• EXERCISE DETAILS:
This exercise asks for every line of the material that contains the word "open".

• DATASET EXTRACT:
_ _ _ _ _ _ _

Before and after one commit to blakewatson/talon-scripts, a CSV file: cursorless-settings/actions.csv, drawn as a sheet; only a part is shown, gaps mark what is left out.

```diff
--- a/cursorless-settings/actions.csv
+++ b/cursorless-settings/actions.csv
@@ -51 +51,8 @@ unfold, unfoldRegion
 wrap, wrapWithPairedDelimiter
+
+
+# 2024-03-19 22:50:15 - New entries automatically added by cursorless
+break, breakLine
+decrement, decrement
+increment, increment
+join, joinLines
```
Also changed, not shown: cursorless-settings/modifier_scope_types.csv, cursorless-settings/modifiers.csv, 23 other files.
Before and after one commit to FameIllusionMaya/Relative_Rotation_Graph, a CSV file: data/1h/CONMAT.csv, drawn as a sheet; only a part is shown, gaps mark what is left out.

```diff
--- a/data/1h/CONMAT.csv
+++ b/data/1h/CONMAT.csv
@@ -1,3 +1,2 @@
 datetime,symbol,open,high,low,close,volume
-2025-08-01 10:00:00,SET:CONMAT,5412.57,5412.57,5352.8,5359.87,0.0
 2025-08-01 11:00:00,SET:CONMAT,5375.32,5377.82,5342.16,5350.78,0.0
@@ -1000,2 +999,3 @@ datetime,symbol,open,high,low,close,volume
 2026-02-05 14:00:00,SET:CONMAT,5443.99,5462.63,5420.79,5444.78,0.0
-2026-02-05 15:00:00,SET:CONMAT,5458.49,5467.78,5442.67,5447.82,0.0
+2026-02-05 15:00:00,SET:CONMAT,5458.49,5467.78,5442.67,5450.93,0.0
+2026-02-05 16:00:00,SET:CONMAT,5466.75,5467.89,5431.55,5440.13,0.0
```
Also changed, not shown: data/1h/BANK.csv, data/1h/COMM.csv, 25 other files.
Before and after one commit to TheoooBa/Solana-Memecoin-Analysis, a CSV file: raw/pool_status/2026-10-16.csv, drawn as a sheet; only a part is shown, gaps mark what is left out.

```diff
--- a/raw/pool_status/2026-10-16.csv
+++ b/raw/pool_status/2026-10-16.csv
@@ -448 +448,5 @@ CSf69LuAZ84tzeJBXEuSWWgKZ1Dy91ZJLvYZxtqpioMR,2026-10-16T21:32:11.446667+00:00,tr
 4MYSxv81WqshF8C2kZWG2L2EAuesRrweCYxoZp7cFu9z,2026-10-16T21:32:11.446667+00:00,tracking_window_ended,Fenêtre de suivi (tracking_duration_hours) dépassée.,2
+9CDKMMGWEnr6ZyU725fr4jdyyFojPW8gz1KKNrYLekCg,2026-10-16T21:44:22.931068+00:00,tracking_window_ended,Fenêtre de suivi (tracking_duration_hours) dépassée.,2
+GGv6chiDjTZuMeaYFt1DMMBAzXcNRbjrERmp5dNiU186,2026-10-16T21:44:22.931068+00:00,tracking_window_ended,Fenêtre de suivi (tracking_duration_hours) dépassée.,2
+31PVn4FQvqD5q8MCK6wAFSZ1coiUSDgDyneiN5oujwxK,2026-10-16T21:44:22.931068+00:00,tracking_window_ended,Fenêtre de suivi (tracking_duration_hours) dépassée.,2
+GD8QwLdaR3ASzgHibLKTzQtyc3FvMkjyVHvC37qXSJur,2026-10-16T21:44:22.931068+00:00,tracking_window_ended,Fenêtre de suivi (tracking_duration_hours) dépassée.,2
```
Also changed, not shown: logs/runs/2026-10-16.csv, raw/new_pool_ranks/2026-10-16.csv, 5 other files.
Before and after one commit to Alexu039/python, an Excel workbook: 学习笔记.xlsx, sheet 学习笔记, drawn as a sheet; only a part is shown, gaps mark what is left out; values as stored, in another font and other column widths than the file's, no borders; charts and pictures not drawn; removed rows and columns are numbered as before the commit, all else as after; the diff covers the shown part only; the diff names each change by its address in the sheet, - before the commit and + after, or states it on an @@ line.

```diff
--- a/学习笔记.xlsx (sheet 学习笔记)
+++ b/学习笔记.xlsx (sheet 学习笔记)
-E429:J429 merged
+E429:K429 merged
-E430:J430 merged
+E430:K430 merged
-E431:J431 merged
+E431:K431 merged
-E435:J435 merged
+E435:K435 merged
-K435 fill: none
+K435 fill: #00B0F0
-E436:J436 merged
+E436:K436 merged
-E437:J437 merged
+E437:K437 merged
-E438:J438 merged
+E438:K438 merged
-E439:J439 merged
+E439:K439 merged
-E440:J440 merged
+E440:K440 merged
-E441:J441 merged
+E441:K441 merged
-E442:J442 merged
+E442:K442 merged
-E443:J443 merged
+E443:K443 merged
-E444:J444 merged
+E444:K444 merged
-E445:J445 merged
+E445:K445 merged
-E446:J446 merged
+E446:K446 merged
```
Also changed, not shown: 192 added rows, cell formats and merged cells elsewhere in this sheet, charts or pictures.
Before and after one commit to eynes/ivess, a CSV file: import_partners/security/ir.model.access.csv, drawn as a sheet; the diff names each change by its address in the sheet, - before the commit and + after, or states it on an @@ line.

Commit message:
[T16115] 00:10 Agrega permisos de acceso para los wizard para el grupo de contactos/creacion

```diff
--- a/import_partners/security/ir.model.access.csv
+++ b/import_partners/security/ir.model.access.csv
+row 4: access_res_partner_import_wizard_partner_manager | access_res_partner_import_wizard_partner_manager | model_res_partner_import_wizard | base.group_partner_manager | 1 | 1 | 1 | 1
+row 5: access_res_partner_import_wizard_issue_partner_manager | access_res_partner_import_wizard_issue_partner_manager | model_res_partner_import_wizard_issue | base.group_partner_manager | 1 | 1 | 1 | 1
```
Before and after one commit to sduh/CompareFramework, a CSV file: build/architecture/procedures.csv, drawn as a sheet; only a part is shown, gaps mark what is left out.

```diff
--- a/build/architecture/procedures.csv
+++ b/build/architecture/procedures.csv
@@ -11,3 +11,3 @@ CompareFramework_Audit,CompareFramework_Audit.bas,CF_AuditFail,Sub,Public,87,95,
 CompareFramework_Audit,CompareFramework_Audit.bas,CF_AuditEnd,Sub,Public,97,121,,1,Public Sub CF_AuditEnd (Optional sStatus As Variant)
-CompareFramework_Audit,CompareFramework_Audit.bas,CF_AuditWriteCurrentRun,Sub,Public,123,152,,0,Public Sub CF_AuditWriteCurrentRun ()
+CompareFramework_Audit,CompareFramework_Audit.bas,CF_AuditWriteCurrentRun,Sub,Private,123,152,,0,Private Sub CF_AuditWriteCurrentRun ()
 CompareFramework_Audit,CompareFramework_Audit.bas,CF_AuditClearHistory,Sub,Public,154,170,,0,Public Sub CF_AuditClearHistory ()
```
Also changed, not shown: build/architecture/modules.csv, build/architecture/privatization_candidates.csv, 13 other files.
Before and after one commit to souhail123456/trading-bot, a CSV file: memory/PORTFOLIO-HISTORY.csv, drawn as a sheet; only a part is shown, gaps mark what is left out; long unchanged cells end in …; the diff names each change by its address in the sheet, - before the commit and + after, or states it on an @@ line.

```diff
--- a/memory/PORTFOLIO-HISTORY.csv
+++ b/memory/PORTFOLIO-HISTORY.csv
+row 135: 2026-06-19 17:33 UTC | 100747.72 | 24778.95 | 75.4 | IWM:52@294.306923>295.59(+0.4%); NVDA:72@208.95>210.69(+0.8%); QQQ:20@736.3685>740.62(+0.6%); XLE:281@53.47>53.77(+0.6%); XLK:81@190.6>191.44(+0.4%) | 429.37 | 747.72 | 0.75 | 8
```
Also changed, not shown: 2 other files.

_ _ _ _ _ _ _

• ANSWER FOR THE TASK:
 datetime,symbol,open,high,low,close,volume
@@ -1000,2 +999,3 @@ datetime,symbol,open,high,low,close,volume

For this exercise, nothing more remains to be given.